When using the mail merge wizard - When I try to open my Excel data source when browsing my recipients, a box comes up and asks me to "select a table" - I pick "sheet 1" and then it asks me select another table - workbook - and it gives the location of my Excel document, but then tells me it's unable to open data source.

As an explanation of what is going on, when Word opens the data source, it can use a number of different "connection methods". In the case of Excel, it

 a. tries OLE DB - which results in the first dialog box you see. But something is preventing Word from successfully opening using OLE DB, so it

 b. tries ODBC method, which is why you see the second dialog box with "Workbook". Frankly, if OLE DB fails, then ODBC is also very likely to fail anyway, but problems with the ODBC dialog box are that

  (1) the workbook you originally selected is not necessarily the one selected in the dialog box.
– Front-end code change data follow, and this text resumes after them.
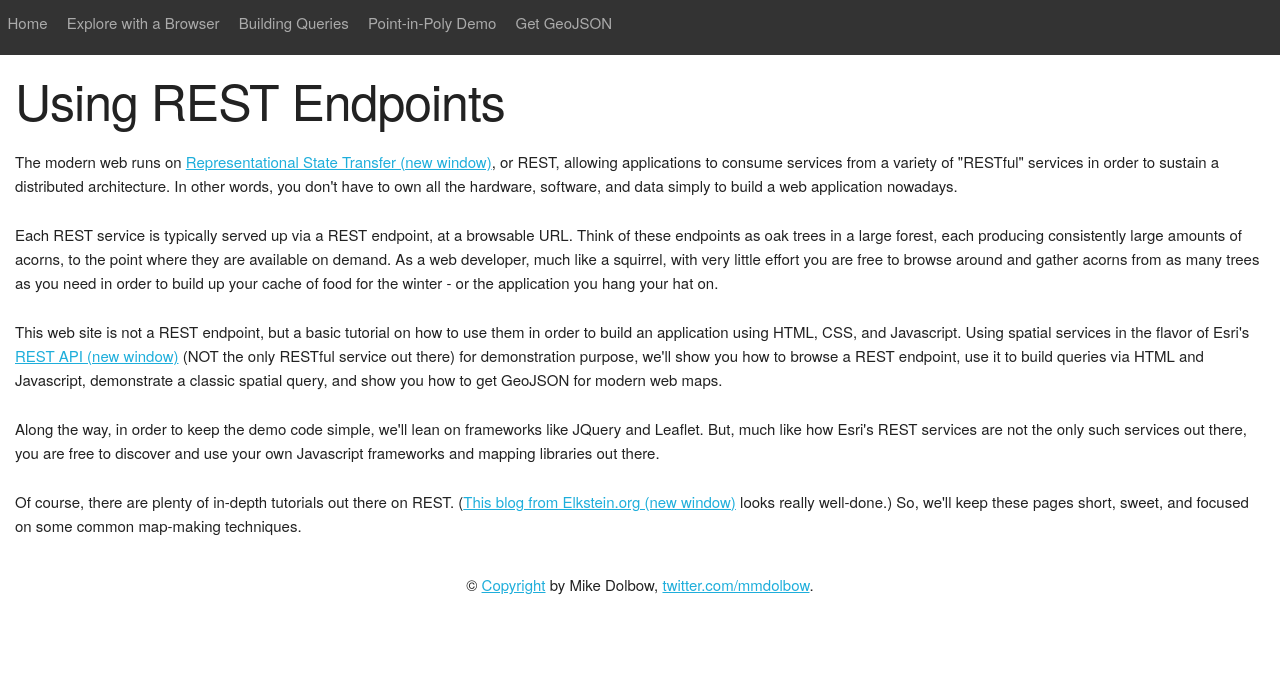
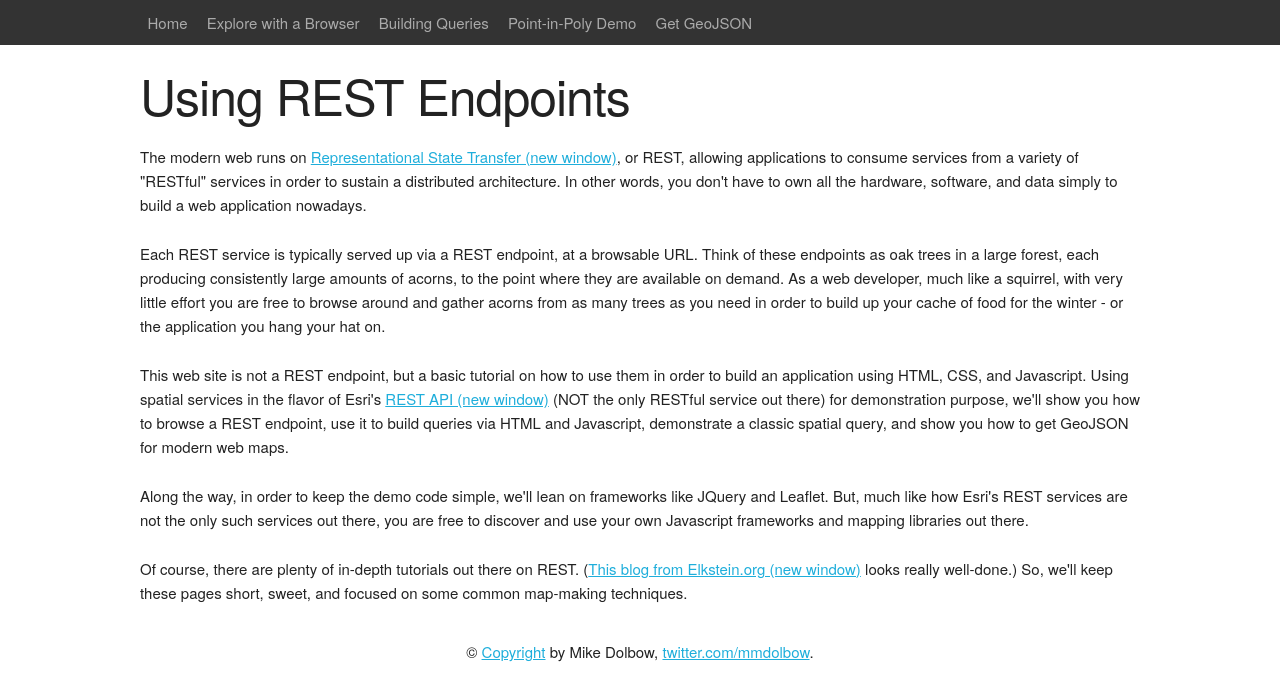
Before and after one commit to mmdolbow/RESTendpts, a plain HTML site: page index.html in a window 1280 px wide. Drawn offline with Linux system fonts and the light colour scheme.

Commit message:
Improve readability & overall appearance
Sets max-width of 1000px and centers content. Also includes a few other minor styling tweaks to improve visual appeal.

```diff
--- a/css/app.css
+++ b/css/app.css
@@ -5,10 +5,21 @@ a:hover, :focus {
 	-webkit-transition:all 0.15s ease-in-out;
     transition:all 0.15s ease-in-out;
 }
+
+header {
+	margin: 20px auto 0;
+	max-width: 1000px;
+}
+
 body{
     margin: 0;
     padding: 0;
     font-size: 15px;
+}
+
+body div div {
+    margin: 0 auto;
+    max-width: 1000px;
 }
 
 nav {
@@ -18,12 +29,14 @@ nav {
 }
 
 nav ul{
-    margin: 0;
+    margin: 0 auto;
+    max-width: 1000px;
     padding: 0;
 }
 nav ul li {
     display: inline-block;
     list-style-type: none;
+    margin-bottom: 0;
 }
 
 nav > ul > li > a {
@@ -53,9 +66,7 @@ nav > ul > li > a {
 }
 
 header, p {
-	margin: 15px;
 	word-wrap: break-word; /* Helps with long links */
-	/*padding: 15px;*/
 }
 
 iframe, .funcdemo {
```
You have to ensure that the correct one is selected, and that is often difficult because the pathname may be long enough that you cannot actually see the file name (and you can't increase the size of the box), and

  (2) you usually have to click Options, then select all the checkboxes before you see any worksheets/ranges listed

 c. if ODBC fails, Word tries the old DDE method, which opens Excel and gets it to open the workbook. (From your description, it sounds as if that doesn't work either).

However, that doesn't solve your problem, which is that Excel itself can probably open the file, but there's some corruption or something else in it that prevents Word from opening it. Personally, I'd verify that a simple, newly created workbook works OK. If not, then you probably need to repair Office.

Otherwise, you may be able to work around this if the number of columns does not exceed Word's maximum (around 64), by selecting the sheet in Excel and copying/pasting into a new Word document. That creates a Word table. Save the document, and use it as the data source. But if possible, I'd try to recreate the Excel workbook. If it's very simple (e.g. just rows and columns of data and no formulas) you may be able to export in .csv format and import into a new workbook.



Peter Jamieson

4 people found this reply helpful


Was this reply helpful?

Sorry this didn't help.

Great! Thanks for your feedback.

How satisfied are you with this reply?

Thanks for your feedback, it helps us improve the site.

How satisfied are you with this reply?

Thanks for your feedback.


Question Info

Last updated December 8, 2020 Views 8,018 Applies to: